This is a very concise little book that is written in friendly, conversational prose, as if the author were a good friend talking to you on your couch. As a busy, attachment-minded mother, I liked that it took me only half an hour or so to read, but I found myself spending more time reflecting on the lessons in the book because they were not what I was accustomed to thinking, even with my education and training as a psychotherapist. For example, our purpose-driven, aggressive society is not used to taking the time to speak very consciously and be aware of all the judgments we automatically make in our minds that manifest in our speech. This book is about becoming more aware of how we treat our children (we would seldom treat even a stranger with the everyday brusqueness and condescension we show our children, for example, the author states). I liked the small examples of everyday life that the author takes from his own experiences with his children. He talks about how our requests for things are actually thinly guised demands, and writes, "One of the most unfortuante results of making our objective to get our children to do what we want, rather than having our objective be for all of us to get what we want, is that eventually our children will be hearing a demand in whatever we are asking." The problem here is not honoring people's autonomy, which is an innate human quality that becomes threatened whenever we sense we are being forced or pushed into something. To become more effective, compassionate parents who enjoy our kids rather than resent their "disobedience", the author show us ways to guide them in life while respecting their autonomy and basic human needs to make independent choices.

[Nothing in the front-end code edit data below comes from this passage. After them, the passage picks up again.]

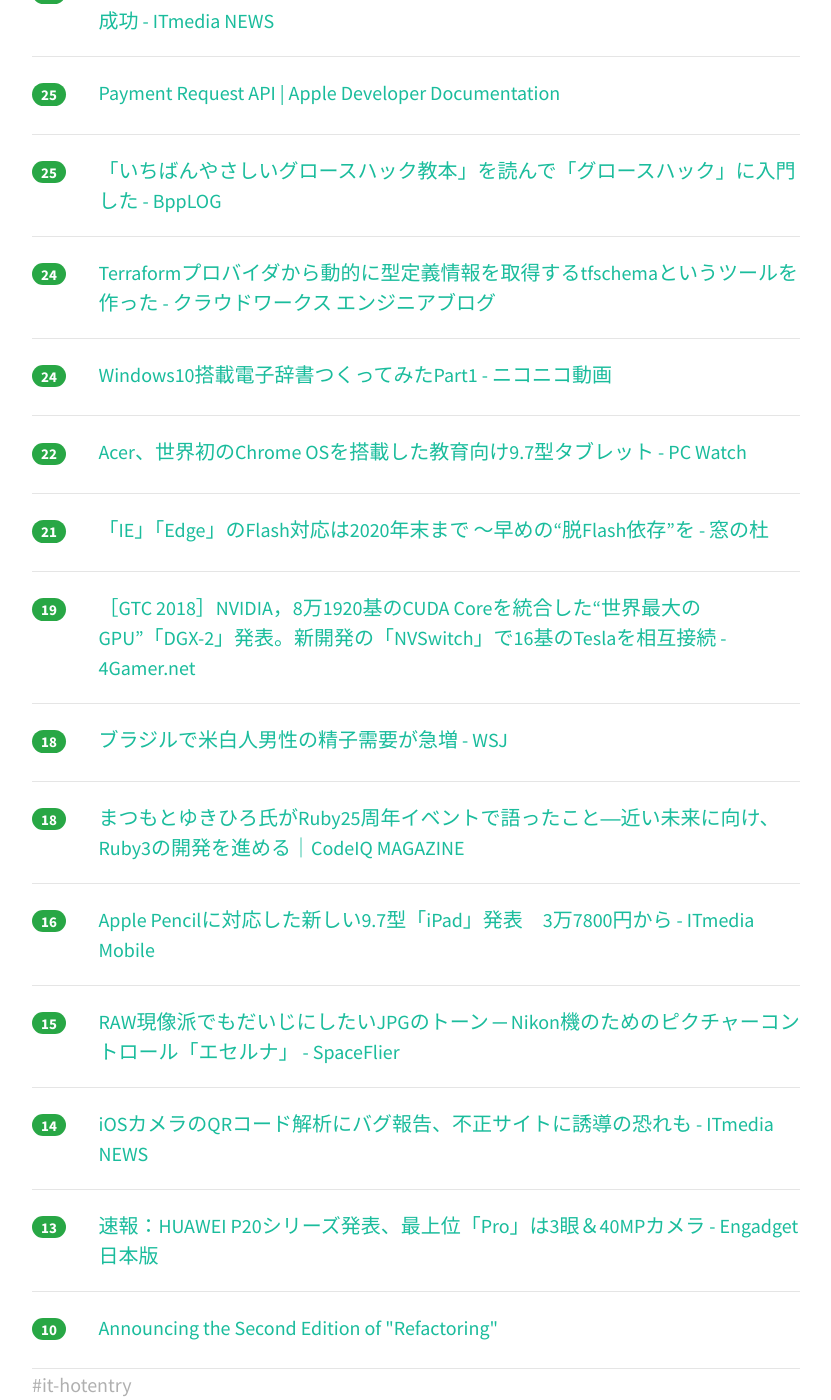
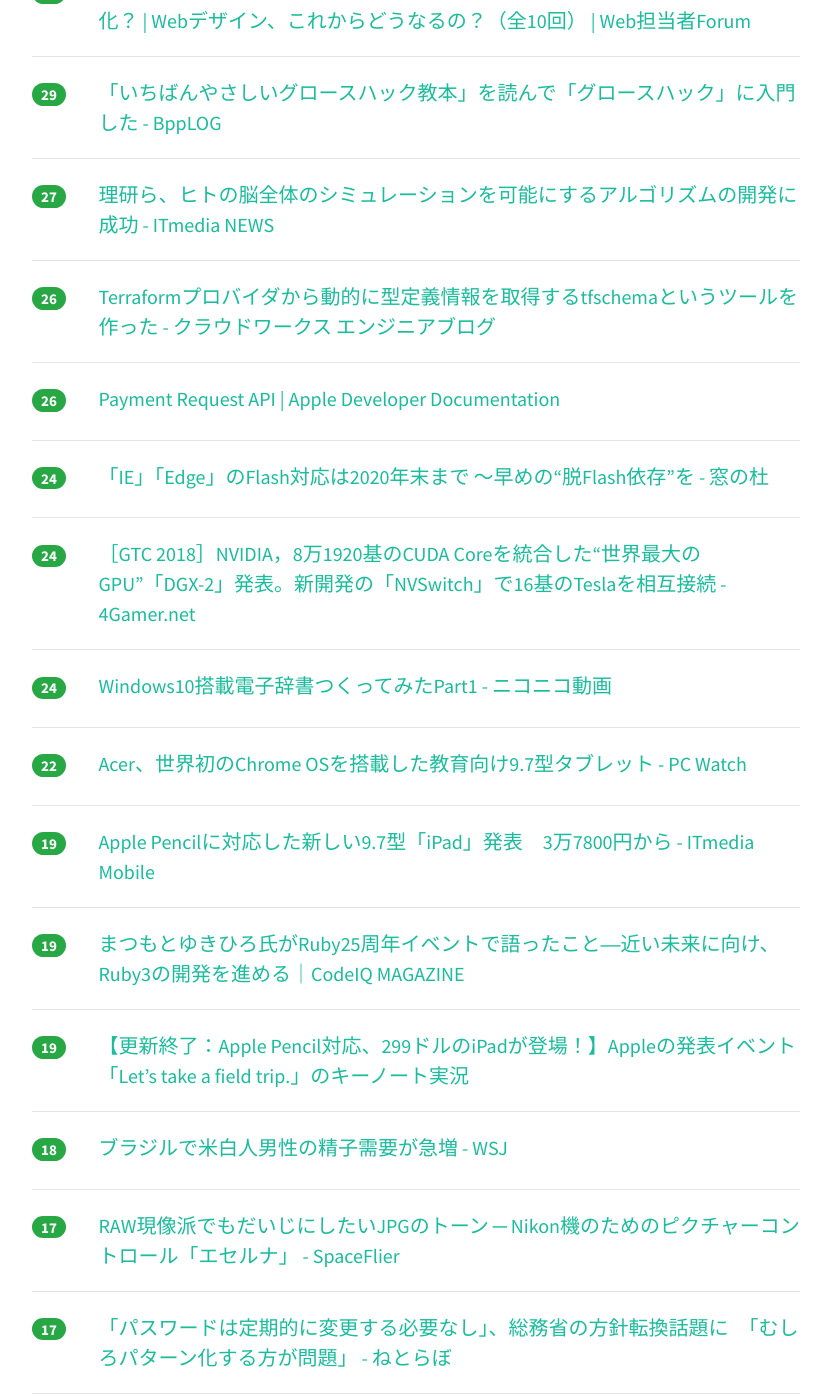
Before and after one commit to yatta47/hatena-matome-site, a Jekyll site: the page built from _posts/2018-03-28-hatena.md, in a window 1280 px wide and 1400 px high, scrolled down 1240 px. Shown: the whole window, without its empty margins (224-1055 px from the left). Built offline with Jekyll 4.4.1, drawn with Linux system fonts in a browser that asks for light colours; nearby versions of some CDN libraries; some of the changed text lies outside the part shown.

Commit message:
Updated 2018-03-28

```diff
--- a/_posts/2018-03-28-hatena.md
+++ b/_posts/2018-03-28-hatena.md
@@ -1,34 +1,44 @@
 ---
 layout: post
 title:  "2018-03-28 はてぶIT"
-date:   2018-03-28 10:03:02
+date:   2018-03-28 11:02:07
 tags: [it-hotentry]
 ---
-24 件のデータあり
+30 件のデータあり
 
 <hr><div class="row">
-<div class="col-1"><span class="badge badge-pill badge-success h2">110</span></div>
+<div class="col-1"><span class="badge badge-pill badge-success h2">122</span></div>
 <div class="col-11"><a href='http://orgachem.hatenablog.com/entry/2018/03/27/214537' target='_blank'>株式会社ミクシィを退職しました - 若き JavaScripter の悩み</a></div>
 </div>
 <hr>
 <div class="row">
-<div class="col-1"><span class="badge badge-pill badge-success h2">79</span></div>
+<div class="col-1"><span class="badge badge-pill badge-success h2">111</span></div>
 <div class="col-11"><a href='http://tech.nikkeibp.co.jp/atcl/nxt/news/18/00618/' target='_blank'>京都市の基幹系システム刷新失敗、仕切り直しはキヤノンITSが15億円で落札 | 日経 xTECH（クロステック）</a></div>
 </div>
 <hr>
 <div class="row">
-<div class="col-1"><span class="badge badge-pill badge-success h2">51</span></div>
+<div class="col-1"><span class="badge badge-pill badge-success h2">70</span></div>
 <div class="col-11"><a href='https://techracho.bpsinc.jp/hachi8833/2018_03_27/54130' target='_blank'>Railsで学ぶSOLID（1）: 単一責任の原則（翻訳）</a></div>
 </div>
 <hr>
 <div class="row">
-<div class="col-1"><span class="badge badge-pill badge-success h2">41</span></div>
+<div class="col-1"><span class="badge badge-pill badge-success h2">66</span></div>
+<div class="col-11"><a href='https://japanese.engadget.com/2018/03/27/ipad-apple-pencil/' target='_blank'>速報：新 iPad 発表。アップルペンシル対応かつ歴代最安 (動画追加) - Engadget 日本版</a></div>
+</div>
+<hr>
+<div class="row">
+<div class="col-1"><span class="badge badge-pill badge-success h2">49</span></div>
 <div class="col-11"><a href='http://hatenanews.com/articles/2018/03/27/110000' target='_blank'>店舗経営を、テクノロジーによってシンプルでカンタンにしたい──飲食店も経営するエンジニアが新サービスに込める思いとは？ - はてなニュース</a></div>
 </div>
 <hr>
 <div class="row">
 <div class="col-1"><span class="badge badge-pill badge-success h2">41</span></div>
-<div class="col-11"><a href='https://japanese.engadget.com/2018/03/27/ipad-apple-pencil/' target='_blank'>速報：新 iPad 発表。アップルペンシル対応かつ歴代最安 (動画追加) - Engadget 日本版</a></div>
+<div class="col-11"><a href='https://japan.cnet.com/article/35116778/' target='_blank'>アップル、新9.7インチiPad発表--Apple Pencilに対応、3万7800円から - CNET Japan</a></div>
+</div>
+<hr>
+<div class="row">
+<div class="col-1"><span class="badge badge-pill badge-success h2">34</span></div>
+<div class="col-11"><a href='https://anond.hatelabo.jp/20180327210729' target='_blank'>はてなハイクってなんなの？</a></div>
 </div>
 <hr>
 <div class="row">
@@ -37,38 +47,43 @@ tags: [it-hotentry]
 </div>
 <hr>
 <div class="row">
-<div class="col-1"><span class="badge badge-pill badge-success h2">30</span></div>
+<div class="col-1"><span class="badge badge-pill badge-success h2">32</span></div>
 <div class="col-11"><a href='http://kanemotilevel.com/mobile-first-index.html' target='_blank'>Googleモバイルファーストインデックス化でやるべき７つの対策【SEO対策】</a></div>
 </div>
 <hr>
 <div class="row">
-<div class="col-1"><span class="badge badge-pill badge-success h2">28</span></div>
-<div class="col-11"><a href='https://japan.cnet.com/article/35116778/' target='_blank'>アップル、新9.7インチiPad発表--Apple Pencilに対応、3万7800円から - CNET Japan</a></div>
+<div class="col-1"><span class="badge badge-pill badge-success h2">32</span></div>
+<div class="col-11"><a href='https://webtan.impress.co.jp/e/2018/03/28/28481' target='_blank'>王道になりつつあるシングルカラムレイアウト。ハンバーガーボタンも標準化？ | Webデザイン、これからどうなるの？（全10回） | Web担当者Forum</a></div>
+</div>
+<hr>
+<div class="row">
+<div class="col-1"><span class="badge badge-pill badge-success h2">29</span></div>
+<div class="col-11"><a href='http://tkybpp.hatenablog.com/entry/2018/03/27/200000' target='_blank'>「いちばんやさしいグロースハック教本」を読んで「グロースハック」に入門した - BppLOG</a></div>
 </div>
 <hr>
 <div class="row">
 <div class="col-1"><span class="badge badge-pill badge-success h2">27</span></div>
-<div class="col-11"><a href='https://anond.hatelabo.jp/20180327210729' target='_blank'>はてなハイクってなんなの？</a></div>
-</div>
-<hr>
-<div class="row">
-<div class="col-1"><span class="badge badge-pill badge-success h2">25</span></div>
 <div class="col-11"><a href='http://www.itmedia.co.jp/news/articles/1803/27/news075.html' target='_blank'>理研ら、ヒトの脳全体のシミュレーションを可能にするアルゴリズムの開発に成功 - ITmedia NEWS</a></div>
 </div>
 <hr>
 <div class="row">
-<div class="col-1"><span class="badge badge-pill badge-success h2">25</span></div>
+<div class="col-1"><span class="badge badge-pill badge-success h2">26</span></div>
+<div class="col-11"><a href='http://engineer.crowdworks.jp/entry/2018/03/27/173704' target='_blank'>Terraformプロバイダから動的に型定義情報を取得するtfschemaというツールを作った - クラウドワークス エンジニアブログ</a></div>
+</div>
+<hr>
+<div class="row">
+<div class="col-1"><span class="badge badge-pill badge-success h2">26</span></div>
 <div class="col-11"><a href='https://developer.apple.com/documentation/applepayjs/payment_request_api' target='_blank'>Payment Request API | Apple Developer Documentation</a></div>
 </div>
 <hr>
 <div class="row">
-<div class="col-1"><span class="badge badge-pill badge-success h2">25</span></div>
-<div class="col-11"><a href='http://tkybpp.hatenablog.com/entry/2018/03/27/200000' target='_blank'>「いちばんやさしいグロースハック教本」を読んで「グロースハック」に入門した - BppLOG</a></div>
+<div class="col-1"><span class="badge badge-pill badge-success h2">24</span></div>
+<div class="col-11"><a href='https://forest.watch.impress.co.jp/docs/news/1113739.html' target='_blank'>「IE」「Edge」のFlash対応は2020年末まで ～早めの“脱Flash依存”を - 窓の杜</a></div>
 </div>
 <hr>
 <div class="row">
 <div class="col-1"><span class="badge badge-pill badge-success h2">24</span></div>
-<div class="col-11"><a href='http://engineer.crowdworks.jp/entry/2018/03/27/173704' target='_blank'>Terraformプロバイダから動的に型定義情報を取得するtfschemaというツールを作った - クラウドワークス エンジニアブログ</a></div>
+<div class="col-11"><a href='http://www.4gamer.net/games/121/G012181/20180328001/' target='_blank'>［GTC 2018］NVIDIA，8万1920基のCUDA Coreを統合した“世界最大のGPU”「DGX-2」発表。新開発の「NVSwitch」で16基のTeslaを相互接続 - 4Gamer.net</a></div>
 </div>
 <hr>
 <div class="row">
@@ -82,13 +97,18 @@ tags: [it-hotentry]
 </div>
 <hr>
 <div class="row">
-<div class="col-1"><span class="badge badge-pill badge-success h2">21</span></div>
-<div class="col-11"><a href='https://forest.watch.impress.co.jp/docs/news/1113739.html' target='_blank'>「IE」「Edge」のFlash対応は2020年末まで ～早めの“脱Flash依存”を - 窓の杜</a></div>
+<div class="col-1"><span class="badge badge-pill badge-success h2">19</span></div>
+<div class="col-11"><a href='http://www.itmedia.co.jp/mobile/articles/1803/28/news052.html' target='_blank'>Apple Pencilに対応した新しい9.7型「iPad」発表　3万7800円から - ITmedia Mobile</a></div>
 </div>
 <hr>
 <div class="row">
 <div class="col-1"><span class="badge badge-pill badge-success h2">19</span></div>
-<div class="col-11"><a href='http://www.4gamer.net/games/121/G012181/20180328001/' target='_blank'>［GTC 2018］NVIDIA，8万1920基のCUDA Coreを統合した“世界最大のGPU”「DGX-2」発表。新開発の「NVSwitch」で16基のTeslaを相互接続 - 4Gamer.net</a></div>
+<div class="col-11"><a href='https://codeiq.jp/magazine/2018/03/58209/' target='_blank'>まつもとゆきひろ氏がRuby25周年イベントで語ったこと―近い未来に向け、Ruby3の開発を進める｜CodeIQ MAGAZINE</a></div>
+</div>
+<hr>
+<div class="row">
+<div class="col-1"><span class="badge badge-pill badge-success h2">19</span></div>
+<div class="col-11"><a href='https://www.gizmodo.jp/2018/03/live-blog-march-2018-apple-event.html' target='_blank'>【更新終了：Apple Pencil対応、299ドルのiPadが登場！】Appleの発表イベント「Let’s take a field trip.」のキーノート実況</a></div>
 </div>
 <hr>
 <div class="row">
@@ -97,18 +117,28 @@ tags: [it-hotentry]
 </div>
 <hr>
 <div class="row">
-<div class="col-1"><span class="badge badge-pill badge-success h2">18</span></div>
-<div class="col-11"><a href='https://codeiq.jp/magazine/2018/03/58209/' target='_blank'>まつもとゆきひろ氏がRuby25周年イベントで語ったこと―近い未来に向け、Ruby3の開発を進める｜CodeIQ MAGAZINE</a></div>
+<div class="col-1"><span class="badge badge-pill badge-success h2">17</span></div>
+<div class="col-11"><a href='http://www.spaceflier.com/entry/20180327_eterna-like-custom-picture-control' target='_blank'>RAW現像派でもだいじにしたいJPGのトーン ─ Nikon機のためのピクチャーコントロール「エセルナ」 - SpaceFlier</a></div>
+</div>
+<hr>
+<div class="row">
+<div class="col-1"><span class="badge badge-pill badge-success h2">17</span></div>
+<div class="col-11"><a href='http://nlab.itmedia.co.jp/nl/articles/1803/27/news130.html' target='_blank'>「パスワードは定期的に変更する必要なし」、総務省の方針転換話題に　「むしろパターン化する方が問題」 - ねとらぼ</a></div>
 </div>
 <hr>
 <div class="row">
 <div class="col-1"><span class="badge badge-pill badge-success h2">16</span></div>
-<div class="col-11"><a href='http://www.itmedia.co.jp/mobile/articles/1803/28/news052.html' target='_blank'>Apple Pencilに対応した新しい9.7型「iPad」発表　3万7800円から - ITmedia Mobile</a></div>
+<div class="col-11"><a href='https://japanese.engadget.com/2018/03/27/huawei-p20-pro-3-40mp/' target='_blank'>速報：HUAWEI P20シリーズ発表、最上位「Pro」は3眼＆40MPカメラ - Engadget 日本版</a></div>
 </div>
 <hr>
 <div class="row">
-<div class="col-1"><span class="badge badge-pill badge-success h2">15</span></div>
-<div class="col-11"><a href='http://www.spaceflier.com/entry/20180327_eterna-like-custom-picture-control' target='_blank'>RAW現像派でもだいじにしたいJPGのトーン ─ Nikon機のためのピクチャーコントロール「エセルナ」 - SpaceFlier</a></div>
+<div class="col-1"><span class="badge badge-pill badge-success h2">16</span></div>
+<div class="col-11"><a href='https://martinfowler.com/articles/201803-refactoring-2nd-ed.html' target='_blank'>Announcing the Second Edition of "Refactoring"</a></div>
+</div>
+<hr>
+<div class="row">
+<div class="col-1"><span class="badge badge-pill badge-success h2">16</span></div>
+<div class="col-11"><a href='https://japan.cnet.com/article/35116762/' target='_blank'>高校生の半数以上がTwitterを実名利用、そのうち約4割は公開アカウント--MMD調査 - CNET Japan</a></div>
 </div>
 <hr>
 <div class="row">
@@ -118,11 +148,11 @@ tags: [it-hotentry]
 <hr>
 <div class="row">
 <div class="col-1"><span class="badge badge-pill badge-success h2">13</span></div>
-<div class="col-11"><a href='https://japanese.engadget.com/2018/03/27/huawei-p20-pro-3-40mp/' target='_blank'>速報：HUAWEI P20シリーズ発表、最上位「Pro」は3眼＆40MPカメラ - Engadget 日本版</a></div>
+<div class="col-11"><a href='https://www.gizmodo.jp/2018/03/remember-apple-ipad-mini.html' target='_blank'>遅いうえに安くもならないなんて…Appleに忘れ去られたiPad mini 4が不憫でならない | ギズモード・ジャパン</a></div>
 </div>
 <hr>
 <div class="row">
-<div class="col-1"><span class="badge badge-pill badge-success h2">10</span></div>
-<div class="col-11"><a href='https://martinfowler.com/articles/201803-refactoring-2nd-ed.html' target='_blank'>Announcing the Second Edition of "Refactoring"</a></div>
+<div class="col-1"><span class="badge badge-pill badge-success h2">9</span></div>
+<div class="col-11"><a href='https://www.gizmodo.jp/2018/03/huawei_p20_p20p.html' target='_blank'>40MPカメラ、ISO102400って何事だ!?「Huawei P20」「Huawei P20 Pro」発表 | ギズモード・ジャパン</a></div>
 </div>
 <hr>
```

The author wisely distinguishes between age-appropriate choices within their reach -- the toddler, for example, who, when given the opportunity, after being role modeled generosity by his parents, chooses independently to share candy with his siblings -- and those choices that are non-negotiable, such as playing in the middle of a busy street.
Though I haven't yet mentioned it, my favorite part of the book was learning about how just about every painful or uncomfortable emotion we experience is an unmet need. This shifts the thinking away from evaluating children and ourselves in a moralistic sense and moves towards "a language based on needs". Inside the back cover of the book is a helpful table listing emotions we feel when our needs are not being met, and very simple and respectful ways we can ask others to meet our needs without trampling upon theirs.